[Dataset excerpts]

■ ■ ■ ■

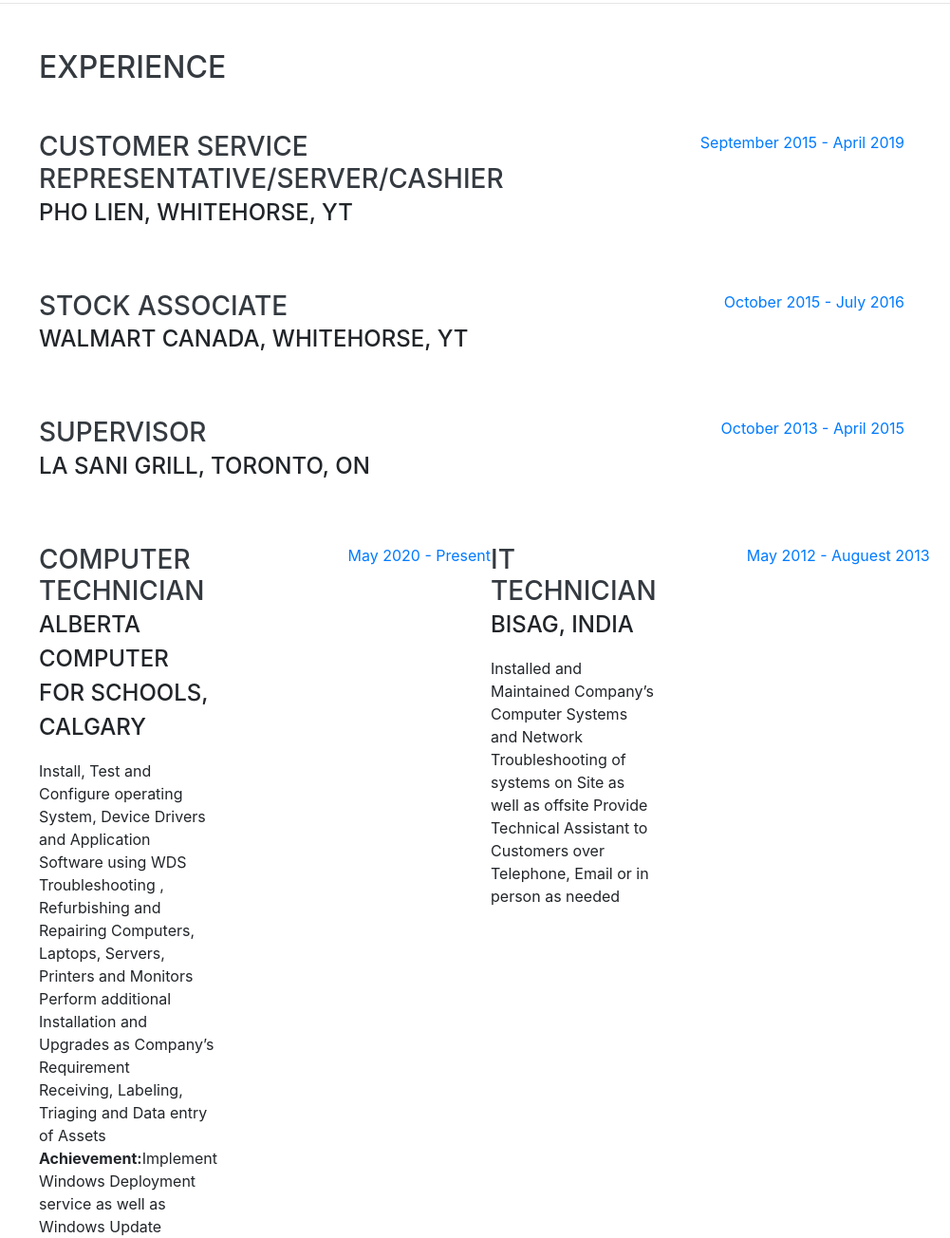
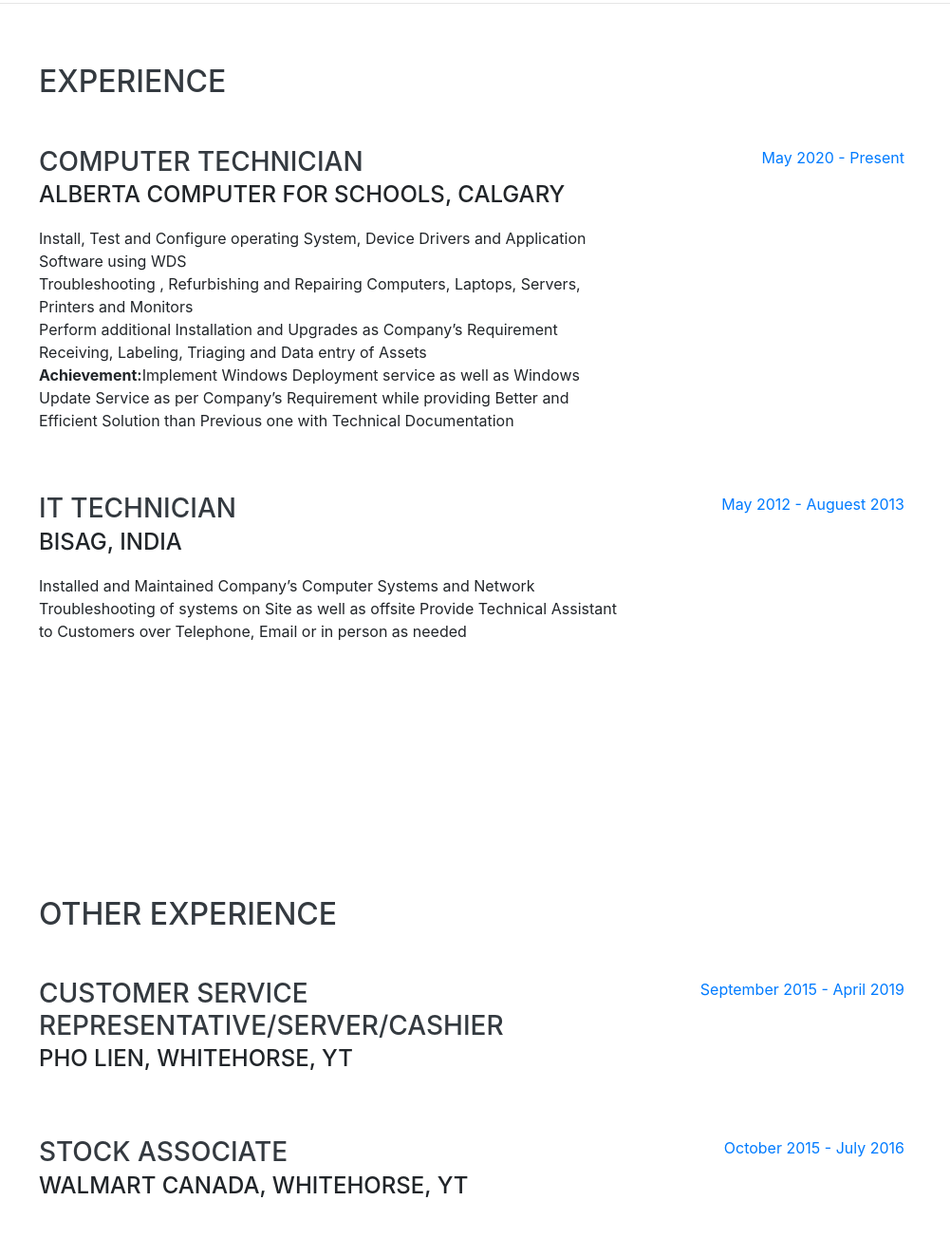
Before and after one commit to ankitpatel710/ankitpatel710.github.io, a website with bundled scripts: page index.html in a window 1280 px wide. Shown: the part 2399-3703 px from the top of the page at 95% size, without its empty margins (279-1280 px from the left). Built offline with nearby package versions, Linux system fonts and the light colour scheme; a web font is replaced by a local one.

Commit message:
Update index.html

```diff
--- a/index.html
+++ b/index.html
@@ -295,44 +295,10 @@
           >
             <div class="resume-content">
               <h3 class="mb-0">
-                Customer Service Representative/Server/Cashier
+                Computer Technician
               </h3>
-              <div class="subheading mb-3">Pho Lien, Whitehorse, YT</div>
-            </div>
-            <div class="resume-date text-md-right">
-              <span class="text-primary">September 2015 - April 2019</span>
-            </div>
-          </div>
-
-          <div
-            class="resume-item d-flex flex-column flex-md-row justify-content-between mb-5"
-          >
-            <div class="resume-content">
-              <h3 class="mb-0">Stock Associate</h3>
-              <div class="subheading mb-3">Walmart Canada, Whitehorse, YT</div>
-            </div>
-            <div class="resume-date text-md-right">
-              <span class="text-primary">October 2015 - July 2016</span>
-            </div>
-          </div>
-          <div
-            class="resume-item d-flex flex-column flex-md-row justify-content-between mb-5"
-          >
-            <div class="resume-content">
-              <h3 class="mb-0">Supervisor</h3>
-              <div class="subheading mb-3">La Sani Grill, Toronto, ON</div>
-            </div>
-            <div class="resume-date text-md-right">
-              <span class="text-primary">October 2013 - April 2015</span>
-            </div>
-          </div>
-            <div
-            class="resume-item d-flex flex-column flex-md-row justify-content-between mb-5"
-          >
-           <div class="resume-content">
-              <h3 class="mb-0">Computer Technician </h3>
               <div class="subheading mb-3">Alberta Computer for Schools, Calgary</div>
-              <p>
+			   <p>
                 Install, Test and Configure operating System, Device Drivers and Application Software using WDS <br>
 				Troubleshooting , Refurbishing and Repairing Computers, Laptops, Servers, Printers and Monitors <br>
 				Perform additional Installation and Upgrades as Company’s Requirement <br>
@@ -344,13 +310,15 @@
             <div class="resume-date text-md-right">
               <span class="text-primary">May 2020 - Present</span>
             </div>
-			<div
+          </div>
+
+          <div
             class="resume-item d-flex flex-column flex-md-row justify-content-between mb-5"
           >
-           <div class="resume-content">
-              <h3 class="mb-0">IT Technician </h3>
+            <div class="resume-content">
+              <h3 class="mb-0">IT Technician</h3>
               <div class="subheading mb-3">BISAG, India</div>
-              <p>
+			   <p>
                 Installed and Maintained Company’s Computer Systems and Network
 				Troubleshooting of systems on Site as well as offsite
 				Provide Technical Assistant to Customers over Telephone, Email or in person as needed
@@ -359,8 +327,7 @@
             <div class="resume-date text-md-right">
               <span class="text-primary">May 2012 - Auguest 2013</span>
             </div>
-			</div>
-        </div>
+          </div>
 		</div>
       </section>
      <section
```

■ ■ ■ ■

▸ **Task objective**
Would you set down the entries exactly as given, minus their pictures?

▸ **Answer to this task**
Before and after one commit to ankitpatel710/ankitpatel710.github.io, a website with bundled scripts: page index.html in a window 1280 px wide. Shown: the part 2399-3703 px from the top of the page at 95% size, without its empty margins (279-1280 px from the left). Built offline with nearby package versions, Linux system fonts and the light colour scheme; a web font is replaced by a local one.

Commit message:
Update index.html

```diff
--- a/index.html
+++ b/index.html
@@ -295,44 +295,10 @@
           >
             <div class="resume-content">
               <h3 class="mb-0">
-                Customer Service Representative/Server/Cashier
+                Computer Technician
               </h3>
-              <div class="subheading mb-3">Pho Lien, Whitehorse, YT</div>
-            </div>
-            <div class="resume-date text-md-right">
-              <span class="text-primary">September 2015 - April 2019</span>
-            </div>
-          </div>
-
-          <div
-            class="resume-item d-flex flex-column flex-md-row justify-content-between mb-5"
-          >
-            <div class="resume-content">
-              <h3 class="mb-0">Stock Associate</h3>
-              <div class="subheading mb-3">Walmart Canada, Whitehorse, YT</div>
-            </div>
-            <div class="resume-date text-md-right">
-              <span class="text-primary">October 2015 - July 2016</span>
-            </div>
-          </div>
-          <div
-            class="resume-item d-flex flex-column flex-md-row justify-content-between mb-5"
-          >
-            <div class="resume-content">
-              <h3 class="mb-0">Supervisor</h3>
-              <div class="subheading mb-3">La Sani Grill, Toronto, ON</div>
-            </div>
-            <div class="resume-date text-md-right">
-              <span class="text-primary">October 2013 - April 2015</span>
-            </div>
-          </div>
-            <div
-            class="resume-item d-flex flex-column flex-md-row justify-content-between mb-5"
-          >
-           <div class="resume-content">
-              <h3 class="mb-0">Computer Technician </h3>
               <div class="subheading mb-3">Alberta Computer for Schools, Calgary</div>
-              <p>
+			   <p>
                 Install, Test and Configure operating System, Device Drivers and Application Software using WDS <br>
 				Troubleshooting , Refurbishing and Repairing Computers, Laptops, Servers, Printers and Monitors <br>
 				Perform additional Installation and Upgrades as Company’s Requirement <br>
@@ -344,13 +310,15 @@
             <div class="resume-date text-md-right">
               <span class="text-primary">May 2020 - Present</span>
             </div>
-			<div
+          </div>
+
+          <div
             class="resume-item d-flex flex-column flex-md-row justify-content-between mb-5"
           >
-           <div class="resume-content">
-              <h3 class="mb-0">IT Technician </h3>
+            <div class="resume-content">
+              <h3 class="mb-0">IT Technician</h3>
               <div class="subheading mb-3">BISAG, India</div>
-              <p>
+			   <p>
                 Installed and Maintained Company’s Computer Systems and Network
 				Troubleshooting of systems on Site as well as offsite
 				Provide Technical Assistant to Customers over Telephone, Email or in person as needed
@@ -359,8 +327,7 @@
             <div class="resume-date text-md-right">
               <span class="text-primary">May 2012 - Auguest 2013</span>
             </div>
-			</div>
-        </div>
+          </div>
 		</div>
       </section>
      <section
```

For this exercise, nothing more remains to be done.